If the flow slows, you need to know why

Microsoft is updating Azure Firewall to give admins a better idea what is happening when traffic in the cloud slows or shows atypical behavior.

The latest features – Latency Probe metric, Flow Trace logs, and Top Flows logs – have been released in preview and are aimed at improving the Azure firewall-as-a-service's ability to let admins know why the level of performance in the cloud is fluctuating, according to Shabaz Shaik, product manager II for cloud security engineering and Azure network security at Microsoft.

Azure Firewall sits between the application server and end user, keeping an eye on application traffic and ensuring security policies for the traffic are enforced, Shaik wrote. Given that Microsoft is the world's second-largest cloud service provider behind Amazon Web Services, there is a lot of traffic that runs through Azure's firewalls.

"In case of any latency or disconnection to the application, the firewall acts as a great point to look at this traffic and troubleshoot the root cause," he wrote. "Azure Firewall now offers new logging and metric enhancements designed to increase visibility and provide more insights into the traffic processed by the firewall."

A key health indicator of network health is how fast the traffic is moving so monitoring the latency is key to sussing out problems in the service, he said. The Latency Probe metric is based on Pingmesh technology, which measures and analyzes network interactions in large datacenters.

Using Pingmesh, the Latency Probe metric measures the average latency of the firewall itself – which Shaik wrote is on average about 1m/s, though it varies based on the deployment size and environment – and not the end-to-end latency of individual packets.

"If Azure Firewall is experiencing latency, it could be due to various reasons such as high CPU utilization, traffic throughput, or networking issues," Shaik wrote.

Azure Firewall also logs the various traffic types, including network, application, and threat intelligence. However, right now the logs show only the first try of a TCP connection – the SYN packet – but not the whole process. They don't see every data slug that runs through the firewall or if there are issues like packets being dropped or traffic running through asymmetric routes.

That's where Flow Trace logs come in, Shaik wrote. Asymmetric routes can be caused by errors like adding a wrong command in the firewall path. Admins can look at network logs for the first SYN packet and then enable Flow Trace to see more flags for verification, such as SYN-ACK, FIN, RST, and INVALID.

"By adding these additional flags in Flow Trace logs, IT administrators can now see the return packet if there was a failed connection or an unrecognized packet," he wrote.

The Top Flows feature comes at this from a slightly different angle. Azure Firewall Standard can process up to 30Gb/s and Azure Firewall Premium up to 100Gb/s of network traffic. That said, the traffic flows can be bulky based on size or duration of the packets, which can have a domino effect on other traffic flows and the processing by the firewall.

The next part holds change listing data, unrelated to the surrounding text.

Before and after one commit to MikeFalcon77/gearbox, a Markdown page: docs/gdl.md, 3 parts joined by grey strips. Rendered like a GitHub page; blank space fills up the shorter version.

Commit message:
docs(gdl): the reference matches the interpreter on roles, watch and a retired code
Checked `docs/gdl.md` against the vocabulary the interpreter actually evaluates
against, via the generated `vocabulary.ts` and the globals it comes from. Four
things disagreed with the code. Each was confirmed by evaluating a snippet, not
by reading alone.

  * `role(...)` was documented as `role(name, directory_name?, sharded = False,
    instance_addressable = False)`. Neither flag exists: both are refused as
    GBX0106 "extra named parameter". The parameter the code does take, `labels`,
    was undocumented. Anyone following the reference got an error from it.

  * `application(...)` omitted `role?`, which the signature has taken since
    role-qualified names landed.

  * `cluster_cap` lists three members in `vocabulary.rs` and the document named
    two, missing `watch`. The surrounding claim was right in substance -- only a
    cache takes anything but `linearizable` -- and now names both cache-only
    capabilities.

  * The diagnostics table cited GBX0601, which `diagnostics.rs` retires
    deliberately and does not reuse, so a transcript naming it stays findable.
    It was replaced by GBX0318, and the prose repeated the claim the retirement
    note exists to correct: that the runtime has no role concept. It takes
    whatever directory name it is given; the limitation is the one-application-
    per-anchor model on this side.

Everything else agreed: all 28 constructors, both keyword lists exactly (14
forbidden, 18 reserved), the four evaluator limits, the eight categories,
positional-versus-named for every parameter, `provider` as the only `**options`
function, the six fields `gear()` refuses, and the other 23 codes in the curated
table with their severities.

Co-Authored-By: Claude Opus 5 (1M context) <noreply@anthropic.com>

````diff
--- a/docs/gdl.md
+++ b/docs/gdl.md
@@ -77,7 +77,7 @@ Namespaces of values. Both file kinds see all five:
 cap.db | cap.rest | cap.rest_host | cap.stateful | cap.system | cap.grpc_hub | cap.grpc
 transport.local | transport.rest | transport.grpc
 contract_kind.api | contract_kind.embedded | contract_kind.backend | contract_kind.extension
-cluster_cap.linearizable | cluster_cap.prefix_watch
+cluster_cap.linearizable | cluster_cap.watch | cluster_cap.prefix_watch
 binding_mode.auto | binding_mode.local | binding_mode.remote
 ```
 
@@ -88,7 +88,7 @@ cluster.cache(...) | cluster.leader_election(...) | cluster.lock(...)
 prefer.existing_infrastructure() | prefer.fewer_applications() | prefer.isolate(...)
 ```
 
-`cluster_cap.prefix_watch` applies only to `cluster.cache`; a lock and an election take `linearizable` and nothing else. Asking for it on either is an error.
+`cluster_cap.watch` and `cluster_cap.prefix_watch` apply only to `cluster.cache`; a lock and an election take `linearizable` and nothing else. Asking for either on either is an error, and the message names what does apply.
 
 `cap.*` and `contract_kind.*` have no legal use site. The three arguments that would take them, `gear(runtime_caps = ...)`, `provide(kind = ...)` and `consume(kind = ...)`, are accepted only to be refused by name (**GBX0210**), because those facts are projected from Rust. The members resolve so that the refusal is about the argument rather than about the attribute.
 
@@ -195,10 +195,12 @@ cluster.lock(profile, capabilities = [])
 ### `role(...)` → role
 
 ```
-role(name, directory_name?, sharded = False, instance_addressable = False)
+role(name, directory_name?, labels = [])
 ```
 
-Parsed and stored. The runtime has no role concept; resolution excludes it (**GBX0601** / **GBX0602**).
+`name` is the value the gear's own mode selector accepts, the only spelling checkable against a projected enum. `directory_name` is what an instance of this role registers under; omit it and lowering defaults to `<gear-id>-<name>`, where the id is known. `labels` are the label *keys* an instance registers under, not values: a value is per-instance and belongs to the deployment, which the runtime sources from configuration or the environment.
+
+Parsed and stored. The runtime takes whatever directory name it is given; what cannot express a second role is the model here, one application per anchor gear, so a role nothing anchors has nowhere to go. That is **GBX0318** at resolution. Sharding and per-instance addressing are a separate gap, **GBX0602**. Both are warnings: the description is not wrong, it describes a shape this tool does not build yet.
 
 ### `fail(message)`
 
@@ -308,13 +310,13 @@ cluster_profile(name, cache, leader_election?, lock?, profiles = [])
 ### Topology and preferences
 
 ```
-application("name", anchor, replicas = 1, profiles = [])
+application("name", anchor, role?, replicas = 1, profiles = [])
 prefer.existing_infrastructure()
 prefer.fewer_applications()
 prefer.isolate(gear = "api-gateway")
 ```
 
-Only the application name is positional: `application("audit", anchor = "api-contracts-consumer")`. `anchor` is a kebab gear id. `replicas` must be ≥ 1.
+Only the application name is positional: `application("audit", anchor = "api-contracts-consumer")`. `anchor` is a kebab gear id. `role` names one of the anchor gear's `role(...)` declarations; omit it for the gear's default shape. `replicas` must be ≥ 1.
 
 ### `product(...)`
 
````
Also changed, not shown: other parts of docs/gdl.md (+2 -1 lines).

The Top Flows – which also are known as Fat Flows – log can show IT admins what is driving the highest bandwidth through the firewall. The logs will identify the top traffic flows passing through the firewall and traffic-related anomalies and furnish admins with the necessary information to decide whether the traffic should be allowed or denied.

Shaik cautioned that running Top Flows can eat up a lot of CPU power, recommending that organizations use the feature for specific issues and for no longer than a week at a time.

The new Azure Firewall features come as Microsoft looks to give admins running other tools more metrics for identifying and addressing security and other problems. They follow a few days after Redmond unveiled a new dashboard to simplify accessing and analyzing threat intelligence data, giving security admins the data to make more informed security decisions. ®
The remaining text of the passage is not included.